▶ _DIRECTIONS_: The lines below that include "youtube" are to be found and copied.

▶ _AVAILABLE RECORDS_:
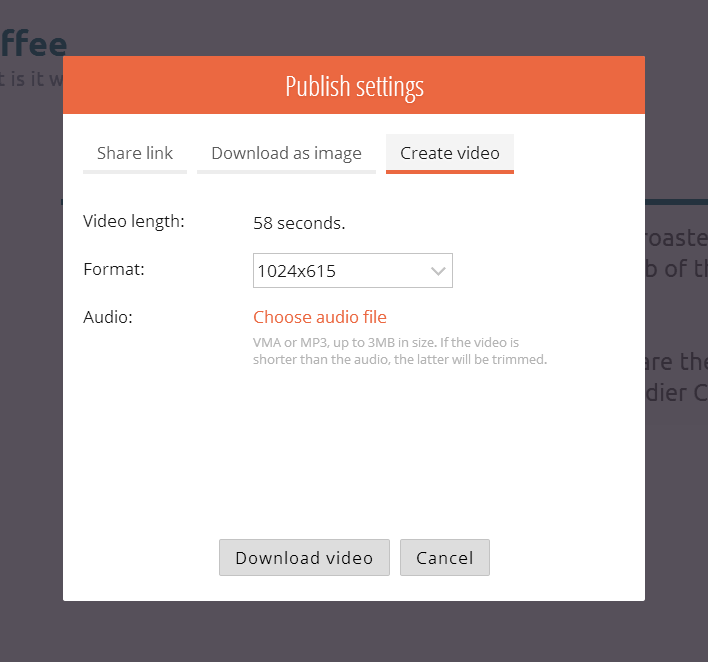
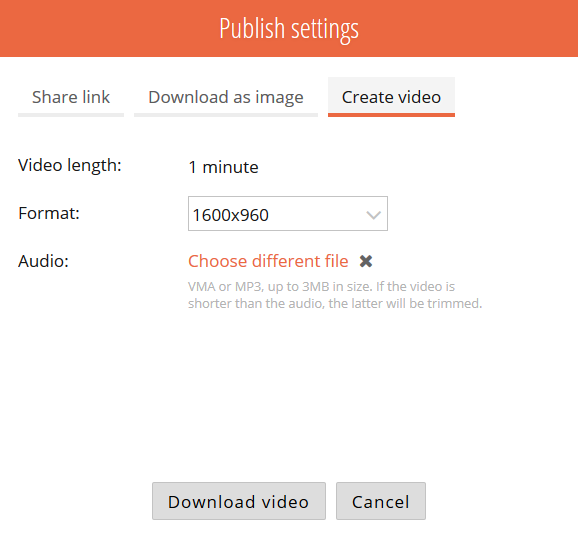
New blog post.

diff --git a/_posts/2014-09-28-video-infographics-are-here.md b/_posts/2014-09-28-video-infographics-are-here.md
@@ -1,0 +1,28 @@
+---
+layout: post
+title: Video infographics are here!
+---
+
+# Video infographics are here!
+
+We're extremely excited to announce the beta release of video infographics in Sprites! With this feature you can take your entire infographic and export it to a video file. As an option you can specify an audio file of your choice which is great for adding background music or narration to your infographics.
+
+If you'd like to participate in a beta program, go to [spritesapp.com/video]https://spritesapp.com/video, click "Contact us", fill out the form (don't forget to specify your email so we can contact you back) and we will be in touch shortly with all the details you need to get started!
+
+Once video export is enabled for your subscription plan, you'll see a new option - "Create video" - under the "Publish" menu item:
+
+![Create video](/assets/img/posts/video-export-dialog.png "Create video")
+
+You can choose the format of your video file (read, quality) as well as an audio track to be mixed with the video. Sprites also tells you how long your infographic is going to be playing (the value is approximate although it’s very close to the actual one). When you’re ready, click "Download video" and be patient while we’re exporting your infographic. The time it will take to complete an export is greater than or equal to the length of the video so in the example above, I’d have to wait for at least 1 minute before Sprites offers me the video file. Don’t worry – you’ll be able to track the progress (there will be a countdown timer). Once the export completes, the browser will ask you to save the video file on your disk.
+
+Let's take a look at the example. Here's a quick infographic about Stanford University:
+
+<iframe width="640" height="480" src="//www.youtube.com/embed/aYLAg78qunY" frameborder="0" allowfullscreen></iframe>
+
+([Watch on YouTube](https://www.youtube.com/watch?v=aYLAg78qunY), [View infographic](https://spritesapp.com/edit/12621))
+
+As always, if you have any feedback (questions, comments, bug reports, etc.) - don't hesitate to reach out to us by using the [contact form](https://spritesapp.com/contact) or connect with us via [Facebook](https://facebook.com/spritesapp) or [Twitter](https://twitter.com/spritesapp).
+
+Enjoy!
+
+Sprites team.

▶ _WRITTEN SOLUTION_:
+<iframe width="640" height="480" src="//www.youtube.com/embed/aYLAg78qunY" frameborder="0" allowfullscreen></iframe>
+([Watch on YouTube](https://www.youtube.com/watch?v=aYLAg78qunY), [View infographic](https://spritesapp.com/edit/12621))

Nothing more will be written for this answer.